Obama started writing A Promised Land after he left the White House, putting pen to paper — his love for longhand is charmingly old-fashioned — as he wanted to record this momentous eight years in his and his family’s life, and also in the US, just as Donald Trump was taking on the mantle. It is somewhat poetic that the book should be published in the days after Trump’s crushing defeat in the US presidential election. In the passionate way Obama writes about what he did for the country, it somehow comes across as a reminder of how the Trump administration seemed to work so hard to undo it. I suppose I can understand what a salvo this book must be, with its beautiful language and tender descriptions, after four years of a president who preferred to make his point on Twitter in all caps.
Enjoy as I did the detail Obama goes into when it comes to economics, law and foreign policy — an excellent communicator by nature, he explains all this remarkably well — what is really most endearing about the book is the stories he tells about his family: Michelle, Sasha and Malia, as well as the extended community of people who cared for them at the White House.
Obama writes lovingly of “the most senior butlers” in the White House, who were “a pair of big, round-bellied Black men with sly senses of humour and the wisdom that comes from having a front-row seat to history”. I absolutely enjoyed reading about the way he loved the gardens at the White House, the quiet walks along the West Colonnade walkway, where he would gather his thoughts in the morning before work or quiet his mind while on the way back to Michelle and the girls.

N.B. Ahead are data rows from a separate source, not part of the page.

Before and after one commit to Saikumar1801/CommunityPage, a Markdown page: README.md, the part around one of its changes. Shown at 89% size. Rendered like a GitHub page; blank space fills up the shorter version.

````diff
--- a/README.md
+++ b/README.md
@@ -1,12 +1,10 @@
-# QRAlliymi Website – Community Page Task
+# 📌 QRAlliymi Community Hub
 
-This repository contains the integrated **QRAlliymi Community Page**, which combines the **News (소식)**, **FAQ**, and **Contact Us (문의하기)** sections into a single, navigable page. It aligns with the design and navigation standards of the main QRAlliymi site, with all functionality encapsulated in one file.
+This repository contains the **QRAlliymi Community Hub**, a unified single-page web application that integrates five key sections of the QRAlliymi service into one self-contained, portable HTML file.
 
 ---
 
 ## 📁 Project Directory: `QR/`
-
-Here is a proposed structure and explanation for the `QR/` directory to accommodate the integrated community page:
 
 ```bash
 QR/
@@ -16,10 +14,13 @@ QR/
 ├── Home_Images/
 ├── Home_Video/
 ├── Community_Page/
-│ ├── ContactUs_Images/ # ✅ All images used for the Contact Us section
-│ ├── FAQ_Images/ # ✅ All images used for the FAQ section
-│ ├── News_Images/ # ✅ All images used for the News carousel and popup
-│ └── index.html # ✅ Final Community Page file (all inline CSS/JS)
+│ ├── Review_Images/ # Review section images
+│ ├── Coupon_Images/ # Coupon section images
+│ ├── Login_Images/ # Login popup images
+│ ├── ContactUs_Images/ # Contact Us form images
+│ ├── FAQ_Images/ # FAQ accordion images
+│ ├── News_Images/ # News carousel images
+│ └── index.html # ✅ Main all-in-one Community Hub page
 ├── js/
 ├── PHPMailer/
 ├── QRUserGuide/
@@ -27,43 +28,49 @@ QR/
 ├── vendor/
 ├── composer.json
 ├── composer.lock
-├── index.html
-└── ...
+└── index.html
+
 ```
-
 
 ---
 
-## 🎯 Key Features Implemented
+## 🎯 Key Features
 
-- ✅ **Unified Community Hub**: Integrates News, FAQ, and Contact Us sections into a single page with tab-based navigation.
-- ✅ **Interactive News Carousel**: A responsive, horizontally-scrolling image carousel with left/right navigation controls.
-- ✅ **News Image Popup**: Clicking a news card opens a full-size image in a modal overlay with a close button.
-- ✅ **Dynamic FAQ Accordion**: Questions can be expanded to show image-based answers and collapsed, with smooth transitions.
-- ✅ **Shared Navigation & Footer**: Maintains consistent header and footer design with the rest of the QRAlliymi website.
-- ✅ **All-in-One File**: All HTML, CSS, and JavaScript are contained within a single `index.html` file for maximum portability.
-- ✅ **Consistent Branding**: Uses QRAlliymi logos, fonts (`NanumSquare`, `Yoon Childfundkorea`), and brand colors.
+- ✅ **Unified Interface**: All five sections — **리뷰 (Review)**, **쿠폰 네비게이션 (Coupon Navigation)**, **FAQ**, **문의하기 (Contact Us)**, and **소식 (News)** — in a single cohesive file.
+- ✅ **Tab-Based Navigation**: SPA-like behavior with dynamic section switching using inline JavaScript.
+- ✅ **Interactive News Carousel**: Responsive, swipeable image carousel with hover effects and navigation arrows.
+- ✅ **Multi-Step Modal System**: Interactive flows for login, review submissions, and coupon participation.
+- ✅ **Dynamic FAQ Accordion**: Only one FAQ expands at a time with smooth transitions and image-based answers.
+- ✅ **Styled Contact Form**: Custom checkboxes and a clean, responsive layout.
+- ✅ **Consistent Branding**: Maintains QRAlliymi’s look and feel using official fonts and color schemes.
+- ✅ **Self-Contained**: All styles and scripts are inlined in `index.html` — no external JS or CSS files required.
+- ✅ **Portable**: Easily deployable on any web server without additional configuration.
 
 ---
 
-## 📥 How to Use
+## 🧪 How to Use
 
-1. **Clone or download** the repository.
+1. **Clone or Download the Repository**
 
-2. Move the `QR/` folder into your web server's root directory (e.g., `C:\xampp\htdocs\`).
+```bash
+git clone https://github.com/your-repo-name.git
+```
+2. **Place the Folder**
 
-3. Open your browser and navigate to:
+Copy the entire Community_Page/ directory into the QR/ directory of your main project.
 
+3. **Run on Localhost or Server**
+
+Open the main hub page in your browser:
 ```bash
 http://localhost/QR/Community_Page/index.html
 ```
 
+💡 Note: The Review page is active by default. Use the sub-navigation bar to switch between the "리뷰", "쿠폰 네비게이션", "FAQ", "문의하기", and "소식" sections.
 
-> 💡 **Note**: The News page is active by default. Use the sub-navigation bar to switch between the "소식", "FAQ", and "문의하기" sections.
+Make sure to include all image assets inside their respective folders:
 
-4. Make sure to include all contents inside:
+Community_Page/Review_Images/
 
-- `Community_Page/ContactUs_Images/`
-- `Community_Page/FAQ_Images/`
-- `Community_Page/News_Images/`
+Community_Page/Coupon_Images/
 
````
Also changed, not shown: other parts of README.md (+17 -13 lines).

While this book is more political than personal, Obama’s anecdotes about his family stand out for the beauty in which he recalls each memory. Malia in her first pair of ballet tights, Sasha’s giggles as he nibbled her toes, his mother Stanley Ann sucking ice cubes for comfort in the final stages of her cancer. He writes most lyrically about Michelle and her profoundly enduring presence, which makes a woman we all already love seem even more likable. He tells of her wit and strength, and also her groundedness — Obama was woken up by an early morning call to inform him of his Nobel Peace Prize win, and when he tells her, she says, “That’s wonderful honey,” then rolls over to get a little more sleep.
Obama writes his autobiography in the hope of further discovering who he is. For a man universally adored and idolised — as far as politicians go, his celebrity status is unparalleled — it is not an easy thing to be so frank about his own insecurities. At the end of the first chapter, The Bet, he says, “The only person who questioned this smooth path of ascent seemed to be me. The big salaries being dangled, the attention — it felt like a trap.”
This searchingly introspective memoir offers the world a look at that insecurity, endearing in its honesty, and how Obama found his way as a president entrusted with the hope of millions. His was not an easy journey, and in 700 pages, he gives us a glimpse into why. The book ends with one of his administration’s most triumphant moments — the capture and killing of Osama bin Laden — and the second part will complete the full extent of his presidency. Malia and Sasha would have been older, the US Congress would have turned Republican and the country headed towards a presidential election that no one could have predicted. There has been talk that Trump’s win may have been Obama’s fault — once that second book comes out, we may find out.
This article first appeared on Dec 7, 2020 in The Edge Malaysia.